At first, I was a little confused as to why the packaging didn’t feature the original Super Famicom box art or the original Actraiser logo. I then realized that this release is licensed by Ancient (Koshiro’s company), who must retain the rights to the music, but the artwork is probably owned by Enix (or Square Enix now) — or possibly is not owned by anybody and is lost to the sands of time. At any rate, it doesn’t matter — the brand new artwork was done by Yuzo’s sister, Ayano Koshiro, who was a graphic designer and artist for Actraiser and many other classic titles like Streets of Rage, Sonic the Hedgehog, and Ys.
The records themselves are pressed in a gorgeous blue vinyl, marbled with black and white.
But possibly the most delicous carrot that Wayo Records dangled in front of enthused pre-orderers of this release — not that I needed any other motivation to immediately hurl my money at them for this — was the offer of a shitajiki (a board commonly used for autographs or doodles by celebrities for souvenirs), printed with this exclusive new artwork, and hand-signed by Yuzo Koshiro himself. Limited to the first 250 vinyl orders, I believe I heard they were gone within the first day that pre-orders went live. Fortunately, I was among those initial 250, and I now have Yuzo Koshiro’s autograph, and I’m still super frickin’ excited about that.
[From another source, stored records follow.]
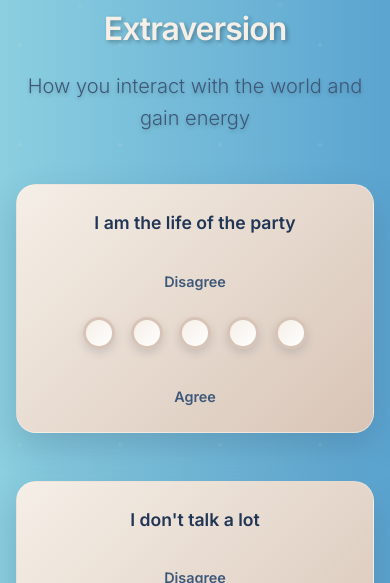
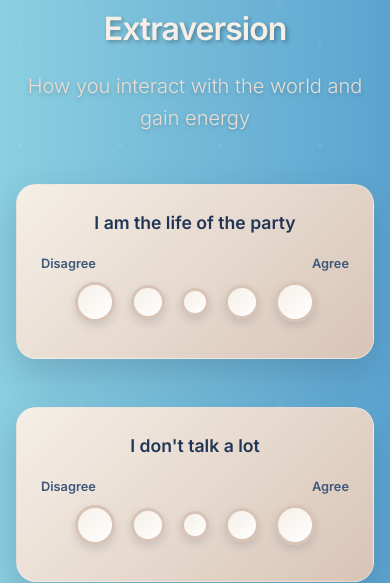
Before and after one commit to sadneya145/WhoWeAre-MBTIOceanTest, a React (Create React App) app in the folder frontend/: page /home/quiz in a window 390 px wide. Shown: the part 261-844 px from the top of the page. Built offline with nearby package versions, Linux system fonts and the light colour scheme; no server answers; sample sign-in values are in the browser's storage; a small style sheet from the web is missing.

Commit message:
Update OceanQuiz.css

```diff
--- a/frontend/src/Pages/Quiz/OceanQuiz.css
+++ b/frontend/src/Pages/Quiz/OceanQuiz.css
@@ -120,7 +120,7 @@
 
 .section-description {
   font-size: 1.3rem;
-  color: #D8C4B6;
+  color: #E8DDD4 !important;
   margin: 0;
   text-shadow: 0 2px 4px rgba(0, 0, 0, 0.2);
   font-weight: 400;
@@ -217,7 +217,7 @@
   align-items: center;
 }
 
-/* Radio Button - Professional Blue Design */
+/* Radio Button - Professional Blue Design with Variable Sizes */
 .radio-button-container {
   display: flex;
   flex-direction: column;
@@ -226,8 +226,6 @@
 }
 
 .radio-button {
-  width: 40px;
-  height: 40px;
   border: 3px solid #D8C4B6;
   border-radius: 50%;
   background: linear-gradient(135deg, #F5EFE7 0%, #ffffff 100%);
@@ -239,6 +237,32 @@
   margin-bottom: 0.75rem;
   position: relative;
   box-shadow: 0 4px 8px rgba(33, 53, 85, 0.15);
+}
+
+/* Variable bubble sizes - smallest in middle, larger at extremes */
+.radio-button-container:nth-child(1) .radio-button {
+  width: 50px;
+  height: 50px;
+}
+
+.radio-button-container:nth-child(2) .radio-button {
+  width: 42px;
+  height: 42px;
+}
+
+.radio-button-container:nth-child(3) .radio-button {
+  width: 35px;
+  height: 35px;
+}
+
+.radio-button-container:nth-child(4) .radio-button {
+  width: 42px;
+  height: 42px;
+}
+
+.radio-button-container:nth-child(5) .radio-button {
+  width: 50px;
+  height: 50px;
 }
 
 .radio-button::before {
@@ -496,17 +520,55 @@
 
   .rating-scale {
     flex-direction: column;
-    gap: 1.5rem;
+    gap: 0.5rem;
     max-width: none;
+    position: relative;
+  }
+
+  /* Position scale labels above extreme bubbles */
+  .scale-label:first-child {
+    position: absolute;
+    left: 0;
+    top: -1.2rem;
+    transform: none;
+  }
+
+  .scale-label:last-child {
+    position: absolute;
+    right: 0;
+    top: -1.2rem;
+    transform: none;
   }
 
   .radio-buttons {
     gap: 1.5rem;
+    margin-top: 1rem;
   }
 
-  .radio-button {
-    width: 35px;
-    height: 35px;
+  /* Maintain variable sizes for mobile */
+  .radio-button-container:nth-child(1) .radio-button {
+    width: 45px;
+    height: 45px;
+  }
+
+  .radio-button-container:nth-child(2) .radio-button {
+    width: 38px;
+    height: 38px;
+  }
+
+  .radio-button-container:nth-child(3) .radio-button {
+    width: 32px;
+    height: 32px;
+  }
+
+  .radio-button-container:nth-child(4) .radio-button {
+    width: 38px;
+    height: 38px;
+  }
+
+  .radio-button-container:nth-child(5) .radio-button {
+    width: 45px;
+    height: 45px;
   }
 
   .nav-button {
@@ -515,7 +577,7 @@
   }
 
   .scale-label {
-    font-size: 1rem;
+    font-size: 0.85rem;
   }
 
   .radio-label {
@@ -537,13 +599,57 @@
     font-size: 1.1rem;
   }
 
+  .rating-scale {
+    flex-direction: column;
+    gap: 0.4rem;
+    max-width: none;
+    position: relative;
+  }
+
+  /* Position scale labels above extreme bubbles */
+  .scale-label:first-child {
+    position: absolute;
+    left: 0;
+    top: -1rem;
+    transform: none;
+  }
+
+  .scale-label:last-child {
+    position: absolute;
+    right: 0;
+    top: -1rem;
+    transform: none;
+  }
+
   .radio-buttons {
     gap: 1rem;
+    margin-top: 0.8rem;
   }
 
-  .radio-button {
-    width: 32px;
-    height: 32px;
+  /* Smaller variable sizes for small mobile */
+  .radio-button-container:nth-child(1) .radio-button {
+    width: 40px;
+    height: 40px;
+  }
+
+  .radio-button-container:nth-child(2) .radio-button {
+    width: 34px;
+    height: 34px;
+  }
+
+  .radio-button-container:nth-child(3) .radio-button {
+    width: 28px;
+    height: 28px;
+  }
+
+  .radio-button-container:nth-child(4) .radio-button {
+    width: 34px;
+    height: 34px;
+  }
+
+  .radio-button-container:nth-child(5) .radio-button {
+    width: 40px;
+    height: 40px;
   }
 
   .radio-button-inner {
@@ -552,7 +658,7 @@
   }
 
   .scale-label {
-    font-size: 0.9rem;
+    font-size: 0.8rem;
   }
 
   .radio-label {
```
I’m especially happy about this because when I ordered Data Disc’s release of Revenge of Shinobi years ago, I was crossing my fingers to get one of the random copies that was signed by Koshiro then, but alas, I did not. So I was very happy to get his signature this time, and it’s an artifact I will definitely treasure.
As for the music itself, well, we all know what to expect from the Super Famicom BGM by now; Actraiser’s soundtrack is nothhing short of iconic, legendary, and a landmark in home video game music. 30 years later, it’s still good enough to listen to on its own; the theme of the land of Filmore still gets me excited for adventure, and the boss music is still blood-pumping and urgent.
The second disc, however, is where this release really shines, however. The original 1991 arranged version of Actraiser’s music was brilliant, but this new recording sounds fresh, lively, and even more grandiose. The fact that it was performed relatively recently is a heartwarming reminder of how beloved and important this music was, and still remains to this day.
So there you have it. Even though I swore off video game vinyl quite a while ago, I guess it just goes to show that if it’s good enough — or at least, important enough to me — it’s still worth investing in, because I know I’m going to actually spin it and enjoy it. And I have already listened to both of these releases multiple times.
Now, if you’ll excuse me, I have better things to spend my money on than more video game records.
…*quietly checks online to see if the Metal Gear Solid soundtrack is still available*
…oh, shut up.